The Milwaukee Brewers completed their first sweep of the Boston Red Sox in more than two decades Sunday afternoon at Fenway Park, riding an impressive outing (6.2 IP, 7 H, 0 ER, 0 BB, 3 K) by veteran right-hander Yovani Gallardo to a 4-0 victory that ran their regular season record to 4-2 through six games.
Shutting out the Atlanta Braves over six complete innings on Opening Day in Milwaukee, Gallardo’s 6.2 inning shutout of the World Series champions to cap the weekend kept his season earned run average at a steady 0.00. It was the first time the former second-round draft pick started a season with two consecutive scoreless outings in eight career seasons — giving reason to believe Gallardo has re-established himself as Milwaukee’s staff ace after a career-worst campaign (4.18 ERA, 94 ERA+) in 2013.
With only two outings to his credit this season, Gallardo’s sample size of work is much to narrow for us to jump to too many conclusions about what the rest of the season might entail. However, there is one specific thing that we can conclude: Gallardo’s plan-of-attack on the mound has, is, and very well might continue to change over time.
Here’s what I mean.
Fewer Misses, Pitching to Contact
Gallardo’s ability to hoard strikeouts made him a can’t-miss prospect from 2004-2007, generating approximately 10 strikeouts per nine innings on a consistent basis from the rookie-levels of the minors up through his final stint in triple-A back in 2007. While we don’t know the exact reason behind those strikeouts (i.e. through swings-and-misses or painting the corners with tremendous efficiency), we do know that his knack for strikeouts progressed into his big league days — evidenced by a career-best K/9 of 9.7 in 2010.
But since then, things just haven’t been the same. As we can see from the chart above, Gallardo’s swinging strike rate has declined progressively since 2011, while his opponent in-play rate has inclined in that same span. His K/9 rate suffered in consequence, deflating to a career-low 7.2 last season and 5.0 through two starts in 2014. The reason? He’s pounding the strike zone with greater consistency, evidenced by a zone rate that’s increased to a career-high 48.3% this season.
A reduction in strikeouts and in-plays would normally be cause for concern; but as we already know, Gallardo has been incredibly successful in his two starts this season. So the question must be asked: How has he held two of the more feared offenses in baseball to scoreless outings this season? Look no further than the chart below.
Curveball? Steady. Slider? Stable. Changeup? Never really had one to begin with. Fastball? Yeah, something’s up.
As is the case with most pitchers whose fastball velocity declines substantially over time, Gallardo has begun mixing in his rendition of a two-seam (i.e. ‘sinker’) more frequently with each passing season, hoping that increased movement will lead to softer contact and subsequent easy outs.
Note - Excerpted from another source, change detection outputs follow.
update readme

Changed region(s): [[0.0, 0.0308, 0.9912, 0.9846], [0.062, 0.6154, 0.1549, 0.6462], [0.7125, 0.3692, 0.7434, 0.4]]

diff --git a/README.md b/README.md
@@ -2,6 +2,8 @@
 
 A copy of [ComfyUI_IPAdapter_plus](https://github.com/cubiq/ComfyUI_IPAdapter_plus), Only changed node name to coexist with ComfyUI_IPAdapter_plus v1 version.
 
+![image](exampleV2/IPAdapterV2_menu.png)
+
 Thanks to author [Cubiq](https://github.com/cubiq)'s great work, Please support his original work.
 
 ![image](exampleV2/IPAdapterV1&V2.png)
In 2010, Gallardo didn’t throw the pitch once. Now, it’s his second-most frequent offering, tossing it at a 21.89% frequency this season, according to Brooks Baseball. Conversely, Gallardo’s four-seamer has declined near progressively over the past five years.
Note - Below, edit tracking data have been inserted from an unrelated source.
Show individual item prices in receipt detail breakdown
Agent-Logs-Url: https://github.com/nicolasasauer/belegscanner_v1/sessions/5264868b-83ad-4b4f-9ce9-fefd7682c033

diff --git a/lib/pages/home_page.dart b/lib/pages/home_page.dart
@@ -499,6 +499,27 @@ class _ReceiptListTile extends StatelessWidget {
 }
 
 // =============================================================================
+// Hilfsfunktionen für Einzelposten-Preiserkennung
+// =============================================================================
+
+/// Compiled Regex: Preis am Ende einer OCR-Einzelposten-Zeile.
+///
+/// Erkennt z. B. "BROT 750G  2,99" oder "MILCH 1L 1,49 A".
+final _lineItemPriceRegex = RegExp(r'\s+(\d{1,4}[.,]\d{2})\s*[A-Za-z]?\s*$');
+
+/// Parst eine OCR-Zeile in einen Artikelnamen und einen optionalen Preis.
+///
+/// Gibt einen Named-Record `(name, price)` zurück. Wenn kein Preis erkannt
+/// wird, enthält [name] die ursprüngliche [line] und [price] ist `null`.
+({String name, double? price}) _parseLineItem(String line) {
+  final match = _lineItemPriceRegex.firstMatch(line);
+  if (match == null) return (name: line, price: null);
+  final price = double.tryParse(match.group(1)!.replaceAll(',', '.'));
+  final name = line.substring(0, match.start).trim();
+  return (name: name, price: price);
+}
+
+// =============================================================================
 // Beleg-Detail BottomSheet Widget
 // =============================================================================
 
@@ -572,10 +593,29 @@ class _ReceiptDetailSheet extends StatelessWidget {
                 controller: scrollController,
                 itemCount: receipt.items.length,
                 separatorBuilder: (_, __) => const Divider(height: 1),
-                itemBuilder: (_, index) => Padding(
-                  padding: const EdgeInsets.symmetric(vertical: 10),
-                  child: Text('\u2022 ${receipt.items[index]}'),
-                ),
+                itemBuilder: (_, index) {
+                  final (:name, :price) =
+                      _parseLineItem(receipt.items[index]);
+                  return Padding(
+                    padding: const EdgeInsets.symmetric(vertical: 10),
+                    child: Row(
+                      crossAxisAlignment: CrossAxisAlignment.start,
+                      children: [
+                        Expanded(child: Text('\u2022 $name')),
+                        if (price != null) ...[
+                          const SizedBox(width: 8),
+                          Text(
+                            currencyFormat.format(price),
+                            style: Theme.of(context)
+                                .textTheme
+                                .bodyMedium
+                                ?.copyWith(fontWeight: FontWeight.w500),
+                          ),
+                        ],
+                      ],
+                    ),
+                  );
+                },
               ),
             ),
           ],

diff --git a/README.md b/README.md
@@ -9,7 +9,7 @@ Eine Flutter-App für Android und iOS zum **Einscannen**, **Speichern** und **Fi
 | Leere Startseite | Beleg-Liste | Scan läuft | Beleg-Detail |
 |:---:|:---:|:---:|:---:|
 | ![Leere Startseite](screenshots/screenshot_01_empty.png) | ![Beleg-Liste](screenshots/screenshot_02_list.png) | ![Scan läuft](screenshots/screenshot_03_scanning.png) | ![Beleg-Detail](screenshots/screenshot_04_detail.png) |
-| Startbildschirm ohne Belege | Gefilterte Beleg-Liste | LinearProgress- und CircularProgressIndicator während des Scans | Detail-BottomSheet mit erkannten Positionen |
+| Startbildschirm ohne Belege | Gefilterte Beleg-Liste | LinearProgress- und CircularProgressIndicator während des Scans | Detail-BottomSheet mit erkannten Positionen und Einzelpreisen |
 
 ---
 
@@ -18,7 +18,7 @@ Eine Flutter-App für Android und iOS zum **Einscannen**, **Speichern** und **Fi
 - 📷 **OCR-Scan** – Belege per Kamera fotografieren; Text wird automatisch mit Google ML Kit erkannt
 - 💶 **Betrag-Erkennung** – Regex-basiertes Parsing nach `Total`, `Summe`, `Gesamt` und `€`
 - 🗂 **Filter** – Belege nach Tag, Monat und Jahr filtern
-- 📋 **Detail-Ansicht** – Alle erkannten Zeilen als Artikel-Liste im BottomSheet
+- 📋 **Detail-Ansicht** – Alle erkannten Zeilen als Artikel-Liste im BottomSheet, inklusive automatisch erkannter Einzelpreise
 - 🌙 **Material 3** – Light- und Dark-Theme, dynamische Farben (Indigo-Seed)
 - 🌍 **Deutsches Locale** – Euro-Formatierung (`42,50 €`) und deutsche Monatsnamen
How this relates to his early-season dominance can be found in his in-play results; Gallardo has held opponents to an overall career-low 26.8% fly ball rate through two outings, while his fastballs have generated a career-high 51% ground-ball rate, which is significantly higher than the 42.6% grounder rate he posted last season with those same offerings.
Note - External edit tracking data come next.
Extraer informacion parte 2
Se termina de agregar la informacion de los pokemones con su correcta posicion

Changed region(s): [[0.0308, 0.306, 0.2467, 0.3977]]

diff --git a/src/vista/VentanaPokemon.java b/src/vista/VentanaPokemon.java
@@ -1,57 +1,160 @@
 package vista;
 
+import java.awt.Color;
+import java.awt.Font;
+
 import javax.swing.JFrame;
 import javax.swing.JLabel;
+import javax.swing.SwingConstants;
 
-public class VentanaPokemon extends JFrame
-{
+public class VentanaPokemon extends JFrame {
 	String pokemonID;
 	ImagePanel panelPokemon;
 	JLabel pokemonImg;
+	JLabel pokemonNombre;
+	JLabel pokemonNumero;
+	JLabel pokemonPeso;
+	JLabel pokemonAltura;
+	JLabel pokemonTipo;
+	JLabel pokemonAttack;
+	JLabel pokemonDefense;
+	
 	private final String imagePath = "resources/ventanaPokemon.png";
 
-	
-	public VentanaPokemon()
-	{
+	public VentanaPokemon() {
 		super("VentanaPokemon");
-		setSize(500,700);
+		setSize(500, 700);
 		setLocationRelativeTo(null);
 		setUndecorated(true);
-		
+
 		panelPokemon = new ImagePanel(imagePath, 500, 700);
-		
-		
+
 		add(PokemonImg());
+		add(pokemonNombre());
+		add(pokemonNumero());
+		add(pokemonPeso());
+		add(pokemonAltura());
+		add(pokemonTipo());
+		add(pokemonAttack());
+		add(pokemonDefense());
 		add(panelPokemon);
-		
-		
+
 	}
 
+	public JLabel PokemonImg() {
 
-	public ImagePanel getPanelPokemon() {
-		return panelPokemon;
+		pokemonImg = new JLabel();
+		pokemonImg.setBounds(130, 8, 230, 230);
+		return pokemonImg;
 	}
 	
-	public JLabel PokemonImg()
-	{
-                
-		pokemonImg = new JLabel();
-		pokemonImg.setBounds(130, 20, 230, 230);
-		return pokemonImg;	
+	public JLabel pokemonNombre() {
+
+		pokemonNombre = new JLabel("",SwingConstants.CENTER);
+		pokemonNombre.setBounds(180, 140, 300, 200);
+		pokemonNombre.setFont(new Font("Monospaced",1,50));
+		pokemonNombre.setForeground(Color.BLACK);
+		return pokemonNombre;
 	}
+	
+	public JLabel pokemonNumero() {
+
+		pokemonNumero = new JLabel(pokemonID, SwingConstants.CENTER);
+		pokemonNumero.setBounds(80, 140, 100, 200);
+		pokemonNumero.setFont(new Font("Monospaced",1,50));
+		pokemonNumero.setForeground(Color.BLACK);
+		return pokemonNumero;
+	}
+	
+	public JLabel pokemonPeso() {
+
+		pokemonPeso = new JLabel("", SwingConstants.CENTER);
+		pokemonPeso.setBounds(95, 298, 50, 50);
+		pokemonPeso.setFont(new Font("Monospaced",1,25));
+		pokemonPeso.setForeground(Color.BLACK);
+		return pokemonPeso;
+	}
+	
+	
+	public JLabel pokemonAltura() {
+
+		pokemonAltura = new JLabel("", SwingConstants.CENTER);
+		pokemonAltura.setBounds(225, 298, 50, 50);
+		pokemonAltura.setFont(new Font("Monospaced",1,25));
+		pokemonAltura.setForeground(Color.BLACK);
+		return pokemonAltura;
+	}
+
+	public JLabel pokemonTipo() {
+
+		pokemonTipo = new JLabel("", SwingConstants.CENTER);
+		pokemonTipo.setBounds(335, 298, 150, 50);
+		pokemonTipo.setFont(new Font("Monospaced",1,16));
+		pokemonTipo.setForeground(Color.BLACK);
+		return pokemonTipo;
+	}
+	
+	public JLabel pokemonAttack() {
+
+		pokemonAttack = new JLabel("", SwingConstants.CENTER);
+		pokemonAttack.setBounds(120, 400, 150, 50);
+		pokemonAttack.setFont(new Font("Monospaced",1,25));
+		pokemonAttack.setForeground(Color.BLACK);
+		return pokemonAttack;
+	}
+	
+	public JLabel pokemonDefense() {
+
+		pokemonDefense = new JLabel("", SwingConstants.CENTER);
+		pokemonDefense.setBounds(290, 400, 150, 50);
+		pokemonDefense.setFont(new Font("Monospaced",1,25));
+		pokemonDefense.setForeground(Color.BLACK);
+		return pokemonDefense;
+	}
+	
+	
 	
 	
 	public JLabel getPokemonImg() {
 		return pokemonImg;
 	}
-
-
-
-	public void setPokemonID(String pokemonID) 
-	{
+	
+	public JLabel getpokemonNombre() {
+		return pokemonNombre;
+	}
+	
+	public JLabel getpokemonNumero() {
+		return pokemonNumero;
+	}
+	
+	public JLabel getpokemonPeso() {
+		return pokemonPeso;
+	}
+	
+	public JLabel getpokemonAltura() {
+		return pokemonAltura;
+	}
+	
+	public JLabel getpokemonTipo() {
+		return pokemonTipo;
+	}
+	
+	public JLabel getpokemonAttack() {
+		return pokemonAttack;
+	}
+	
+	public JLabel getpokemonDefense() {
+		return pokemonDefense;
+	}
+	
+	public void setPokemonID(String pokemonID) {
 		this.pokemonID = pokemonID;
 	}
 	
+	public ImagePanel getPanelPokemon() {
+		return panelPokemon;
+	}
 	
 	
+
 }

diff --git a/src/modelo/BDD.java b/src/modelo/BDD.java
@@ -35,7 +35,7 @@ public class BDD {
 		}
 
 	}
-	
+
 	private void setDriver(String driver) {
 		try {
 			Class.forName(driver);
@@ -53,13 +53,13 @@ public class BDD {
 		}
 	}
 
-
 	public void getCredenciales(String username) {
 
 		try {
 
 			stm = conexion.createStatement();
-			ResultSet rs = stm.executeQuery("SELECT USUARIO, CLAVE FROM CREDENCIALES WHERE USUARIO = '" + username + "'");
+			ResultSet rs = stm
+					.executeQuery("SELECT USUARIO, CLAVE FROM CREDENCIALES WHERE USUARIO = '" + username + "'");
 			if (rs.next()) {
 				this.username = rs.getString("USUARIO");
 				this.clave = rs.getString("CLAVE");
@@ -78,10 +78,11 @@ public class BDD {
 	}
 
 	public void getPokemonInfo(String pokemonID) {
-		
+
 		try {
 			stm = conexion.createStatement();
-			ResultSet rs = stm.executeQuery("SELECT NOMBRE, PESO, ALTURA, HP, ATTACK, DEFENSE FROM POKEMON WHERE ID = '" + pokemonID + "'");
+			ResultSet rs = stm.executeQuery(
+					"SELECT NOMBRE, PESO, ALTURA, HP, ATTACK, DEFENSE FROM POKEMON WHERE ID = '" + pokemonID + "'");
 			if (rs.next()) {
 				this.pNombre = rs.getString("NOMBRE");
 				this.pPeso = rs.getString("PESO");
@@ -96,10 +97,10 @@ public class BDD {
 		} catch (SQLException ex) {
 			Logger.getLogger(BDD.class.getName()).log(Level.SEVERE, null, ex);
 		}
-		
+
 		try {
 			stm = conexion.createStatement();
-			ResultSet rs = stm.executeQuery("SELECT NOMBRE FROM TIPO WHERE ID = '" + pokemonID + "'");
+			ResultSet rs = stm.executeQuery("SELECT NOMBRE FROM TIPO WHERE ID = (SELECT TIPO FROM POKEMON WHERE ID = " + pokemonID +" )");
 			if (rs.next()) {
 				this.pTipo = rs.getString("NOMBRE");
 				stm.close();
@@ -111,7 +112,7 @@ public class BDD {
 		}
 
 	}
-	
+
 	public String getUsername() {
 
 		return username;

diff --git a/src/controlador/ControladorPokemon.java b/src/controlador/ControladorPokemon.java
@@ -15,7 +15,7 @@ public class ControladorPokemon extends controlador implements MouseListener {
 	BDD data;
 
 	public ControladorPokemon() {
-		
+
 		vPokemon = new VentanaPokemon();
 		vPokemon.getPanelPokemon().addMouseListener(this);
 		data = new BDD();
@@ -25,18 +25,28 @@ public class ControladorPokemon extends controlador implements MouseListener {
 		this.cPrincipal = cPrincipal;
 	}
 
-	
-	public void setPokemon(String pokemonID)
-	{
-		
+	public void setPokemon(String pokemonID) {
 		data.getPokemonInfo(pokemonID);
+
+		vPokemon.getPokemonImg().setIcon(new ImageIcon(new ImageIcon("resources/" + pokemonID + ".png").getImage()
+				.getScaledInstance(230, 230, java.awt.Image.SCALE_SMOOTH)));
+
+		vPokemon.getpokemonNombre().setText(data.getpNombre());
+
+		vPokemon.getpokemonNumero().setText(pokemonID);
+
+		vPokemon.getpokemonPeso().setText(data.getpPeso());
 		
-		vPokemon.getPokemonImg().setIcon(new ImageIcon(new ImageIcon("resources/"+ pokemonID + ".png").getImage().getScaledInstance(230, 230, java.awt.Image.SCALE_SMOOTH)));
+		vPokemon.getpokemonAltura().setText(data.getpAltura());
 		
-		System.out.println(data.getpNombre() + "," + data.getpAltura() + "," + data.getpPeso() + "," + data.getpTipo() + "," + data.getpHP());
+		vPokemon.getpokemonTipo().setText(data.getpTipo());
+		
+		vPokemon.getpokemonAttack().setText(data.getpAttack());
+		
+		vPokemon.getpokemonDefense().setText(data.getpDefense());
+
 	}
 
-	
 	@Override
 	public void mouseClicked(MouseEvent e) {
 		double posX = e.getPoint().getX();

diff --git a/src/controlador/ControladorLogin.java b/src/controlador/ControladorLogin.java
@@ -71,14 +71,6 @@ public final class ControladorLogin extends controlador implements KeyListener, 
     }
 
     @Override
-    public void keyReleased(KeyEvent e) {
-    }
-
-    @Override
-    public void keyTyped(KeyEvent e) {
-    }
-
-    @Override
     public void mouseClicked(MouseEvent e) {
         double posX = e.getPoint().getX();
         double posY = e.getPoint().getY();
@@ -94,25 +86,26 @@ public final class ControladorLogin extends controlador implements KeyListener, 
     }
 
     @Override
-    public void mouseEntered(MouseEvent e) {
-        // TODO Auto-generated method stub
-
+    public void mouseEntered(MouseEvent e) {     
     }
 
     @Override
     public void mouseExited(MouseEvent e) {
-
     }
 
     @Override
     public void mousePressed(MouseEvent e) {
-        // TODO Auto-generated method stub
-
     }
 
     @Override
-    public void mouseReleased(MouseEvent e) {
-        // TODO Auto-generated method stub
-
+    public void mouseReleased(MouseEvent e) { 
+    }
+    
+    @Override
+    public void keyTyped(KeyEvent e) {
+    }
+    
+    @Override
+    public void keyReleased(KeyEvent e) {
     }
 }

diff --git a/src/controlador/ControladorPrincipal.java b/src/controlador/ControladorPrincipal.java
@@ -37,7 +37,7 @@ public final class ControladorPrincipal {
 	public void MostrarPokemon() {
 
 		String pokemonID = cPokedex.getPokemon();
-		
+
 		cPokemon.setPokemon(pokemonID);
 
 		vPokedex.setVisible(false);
Improved command of those pitches has certainly helped his cause, locating 48.3% of his fastballs ‘down’ compared to 41.2% last season — a region of the zone where the majority of grounders occur.
What we’re seeing is a transformation Gallardo’s plan-of-attack on the mound. He’s tossing more stuff in the zone than ever before and pounding the lower half of the zone with sinkers and four-seamers. And while his swinging strike rates have taken a hit, he’s overcome them by producing ground-balls at a career-high rate — a product of his improved fastball command.
We must be wary of regression to the mean, however. Gallardo has but two starts under his belt so far this season and a regression in these escalated numbers should be anticipated, especially when we consider the strong correlation between opponents’ BABIP (currently at a career-low .268 against Gallardo) and increased in-play rates (currently at a career-high 52.5%).
But if he continues to command the lower half and mix his fastballs, who’s to say the reinvention of his game won’t continue to produce results?
I know I won’t.